“Don’t you want to be rescued? I know I do. [laughs] You know? When somebody stands up and says, “You know what? Bring me your anguish, bring me your problems, and I will fix them. I will make it all right. You know, that puts Brinkley in a line of demagogues going back to the dawn of time, right up through today.”
And with that, and only after 35 minutes, Reply All subtly brings long-dead Dr. John Brinkley to the present.
Lots of stories and podcasts and conversations now feel like the most important chore of our lives. Expand your viewpoints, they say. Try to understand all the angles. Put in considerable effort to protest or make a difference somehow. Protect each other, especially those in the most need of it. All of it is deliberate, active, pointed at the current. It’s tunnel-visioned, which is a good and important tactic for the times. But in fighting that trend, “Man of the People” is kind. Gentle, even. It refuses to rub our noses in the reality, and it’s a welcome respite from the incessant — albeit very necessary — noise of the last few months and the next four years.
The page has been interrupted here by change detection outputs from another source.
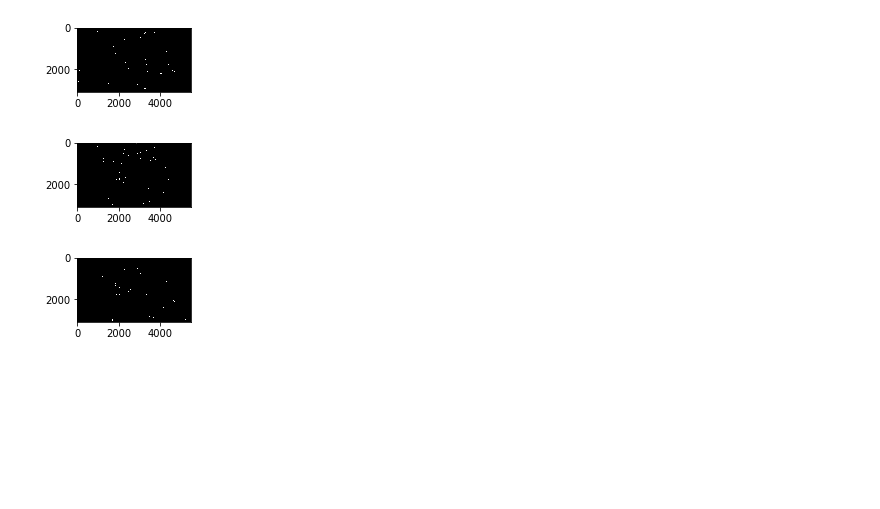
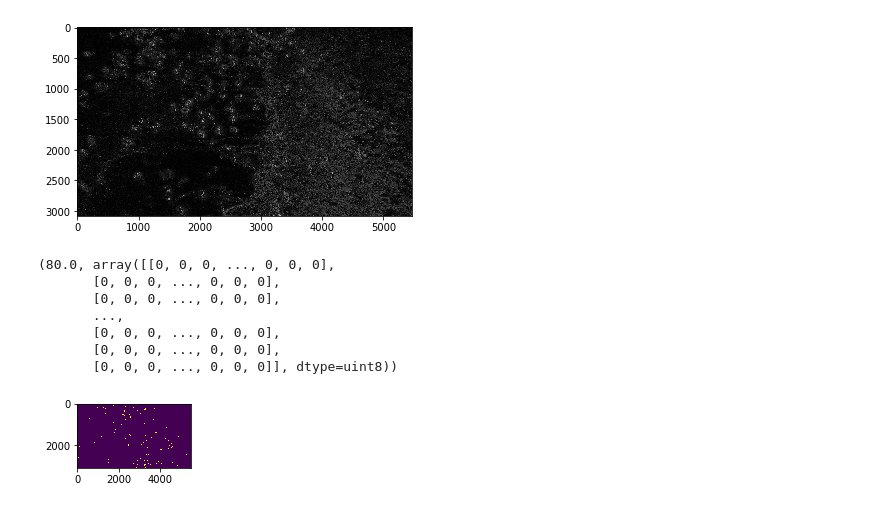
Before and after one commit to surajpaib/CrowdEstimationchallenge, a Jupyter notebook: crowd_estimator.ipynb, the cells around one changed output. Saved outputs shown, nothing was run; the diff lists cells and outputs as text; code cells hidden in the pictures; blank space fills up the shorter version.

```diff
--- a/crowd_estimator.ipynb
+++ b/crowd_estimator.ipynb
@@ -38,0 +29,5 @@ bin3 = cv2.threshold(diff3, 160, 255, cv2.THRESH_BINARY)
+# %%
+diff1 = crowd_detector.high_pass_filtering(diff1)
+plt.imshow(diff1, cmap='gray'),plt.show()
+# %% [output]
+[figure, added]
@@ -39,14 +36,19 @@ bin3 = cv2.threshold(diff3, 160, 255, cv2.THRESH_BINARY)
+# %%
+diff1 = cv2.imread('diff1.jpg', cv2.IMREAD_GRAYSCALE)
+bin1 = cv2.threshold(diff1, 80, 255, cv2.THRESH_BINARY)
+print bin1
+# %% [output]
+(80.0, array([[0, 0, 0, ..., 0, 0, 0],
+       [0, 0, 0, ..., 0, 0, 0],
+       [0, 0, 0, ..., 0, 0, 0],
+       ...,
+       [0, 0, 0, ..., 0, 0, 0],
+       [0, 0, 0, ..., 0, 0, 0],
+       [0, 0, 0, ..., 0, 0, 0]], dtype=uint8))
 # %%
-plt.subplot(3, 1, 1)
-plt.imshow(bin1[1])
+plt.subplot(3, 1, 1),plt.imshow(bin1[1])
+# plt.subplot(3, 1, 2),plt.imshow(bin2[1])
+# plt.subplot(3, 1, 3),plt.imshow(bin3[1])
 plt.show()
-plt.subplot(3, 1, 2)
-plt.imshow(bin2[1])
-plt.show()
-plt.subplot(3, 1, 3)
-plt.imshow(bin3[1])
-plt.show()
 # %% [output]
-[figure, old version]
+[figure, new version]
-[figure, removed]
-[figure, removed]
```
Also changed, not shown: parts of 19 cells of this notebook, 13 other files.
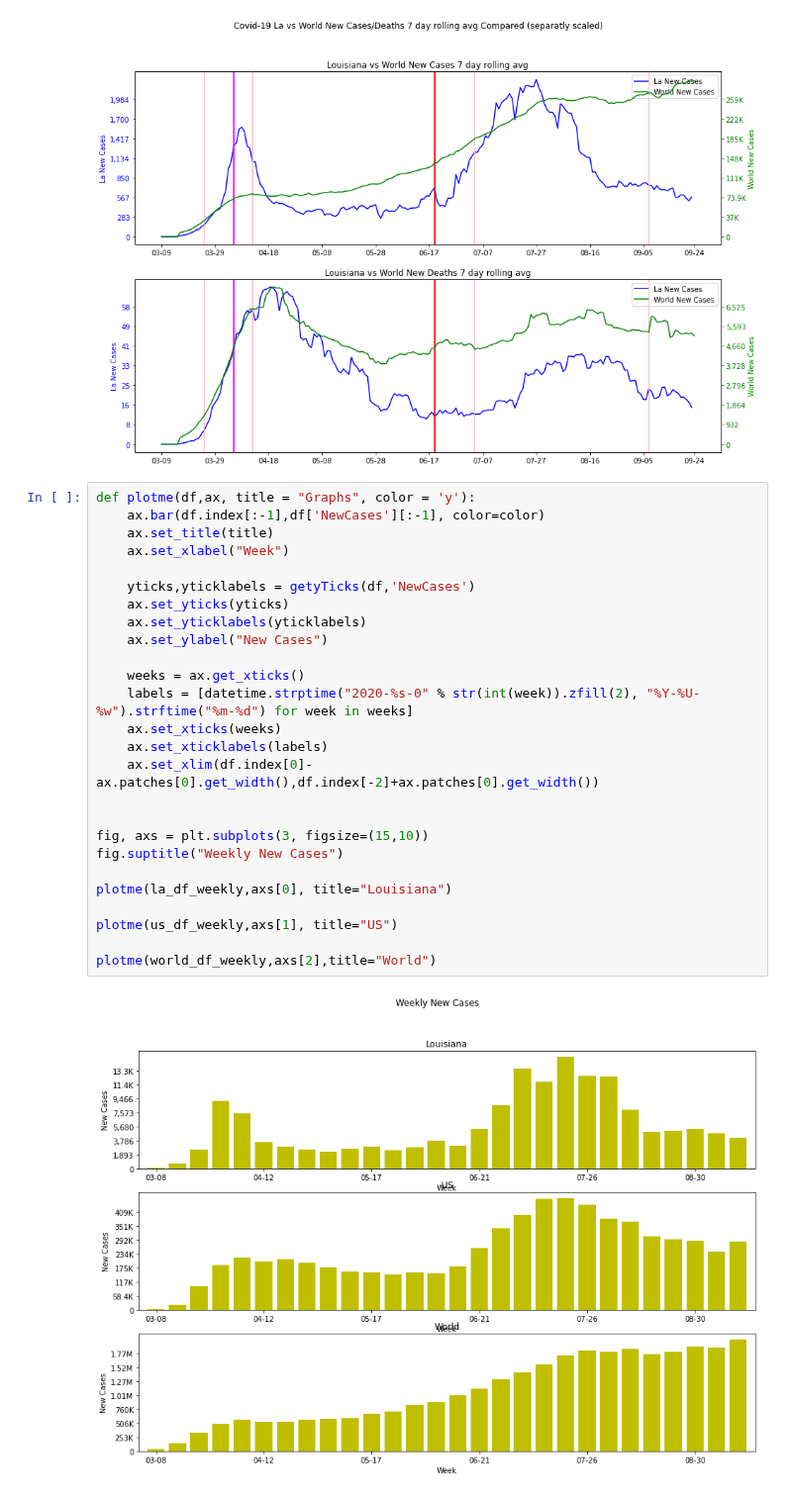
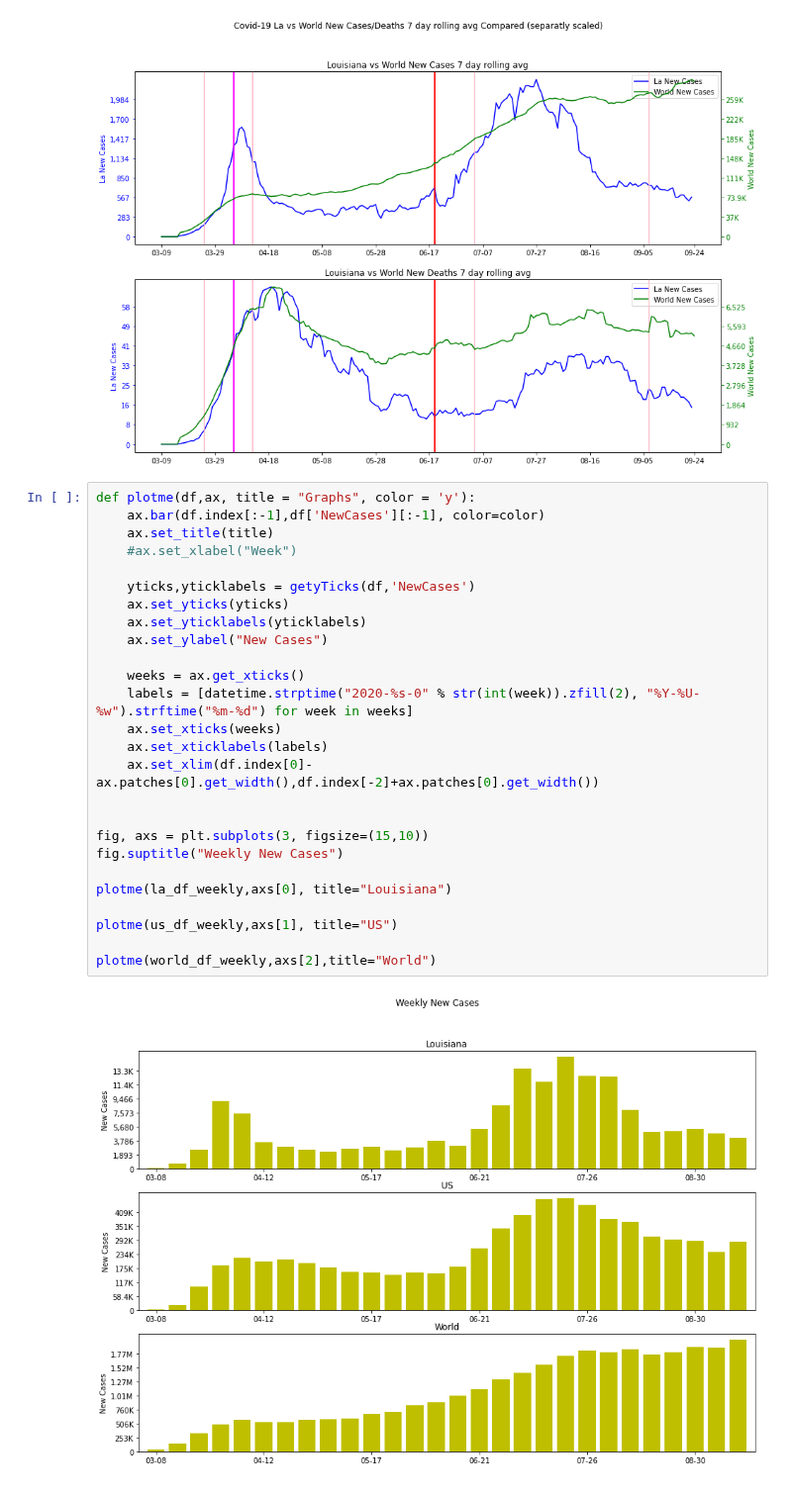
Before and after one commit to GarysCorner/Covid19-LaCompared, a Jupyter notebook: CovidData.ipynb, the cells around one changed output. Shown at 99% size. Cells and saved outputs as stored; diff of their text form.

```diff
--- a/CovidData.ipynb
+++ b/CovidData.ipynb
@@ -591,31 +591,31 @@ Text(0.5, 0.98, 'Covid-19 La vs World New Cases/Deaths 7 day rolling avg Compare
 # %%
 def plotme(df,ax, title = "Graphs", color = 'y'):
     ax.bar(df.index[:-1],df['NewCases'][:-1], color=color)
     ax.set_title(title)
-    ax.set_xlabel("Week")
+    #ax.set_xlabel("Week")
 
     yticks,yticklabels = getyTicks(df,'NewCases')
     ax.set_yticks(yticks)
     ax.set_yticklabels(yticklabels)
     ax.set_ylabel("New Cases")
 
     weeks = ax.get_xticks()
     labels = [datetime.strptime("2020-%s-0" % str(int(week)).zfill(2), "%Y-%U-%w").strftime("%m-%d") for week in weeks]
     ax.set_xticks(weeks)
     ax.set_xticklabels(labels)
     ax.set_xlim(df.index[0]-ax.patches[0].get_width(),df.index[-2]+ax.patches[0].get_width())
 
 
 fig, axs = plt.subplots(3, figsize=(15,10))
 fig.suptitle("Weekly New Cases")
 
 plotme(la_df_weekly,axs[0], title="Louisiana")
 
 plotme(us_df_weekly,axs[1], title="US")
 
 plotme(world_df_weekly,axs[2],title="World")
 # %% [output]
-[figure, old version]
+[figure, new version]
 # %%
 def plotme(df,ax, title = "Graphs", color = 'y'):
     ax.bar(df.index[:-1],df['NewDeaths'][:-1], color=color)
```
Also changed, not shown: parts of 1 cell of this notebook.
- The next newsletter is probably going to be about the state of sports podcasts and the talk-show format, so it’s a nice surprise that Bill Simmons has returned to the world of relevant podcasters. Some of his most recent shows — with comedians Seth Meyers and Bill Burr, NYT supercritic and podcaster Wesley Morris, Warriors coach Steve Kerr and forward Kevin Durant, and the writers of the Showtime show Billions — have reminded me how much I enjoy his conversations and his connections to land such big guests. I’ll run through this more next time, but although The Ringer as a network is still finding its place, it’s nice to see its flagship show return to form.
- The Heart’s new mini-season is about feminine men, and it is so wonderful.
- The guys from Keepin’ it 1600 have spun off and started Pod Save The World, which featured the last interview of President Barack Obama while he was still in office. Obama also joined David Axelrod on the Axe Files. Both conversations are soothing, insightful, intelligent, and act as good therapy for our current times.
- I adored “Rose of Long Island” by The Memory Palace. Nate Dimeo’s stories remain some of the most beautifully written, beautifully spoken podcast episodes out there right now.
Ok, that’s it for now. Keep your chins up. Drink your coffee. Listen to your stories. Keep at it.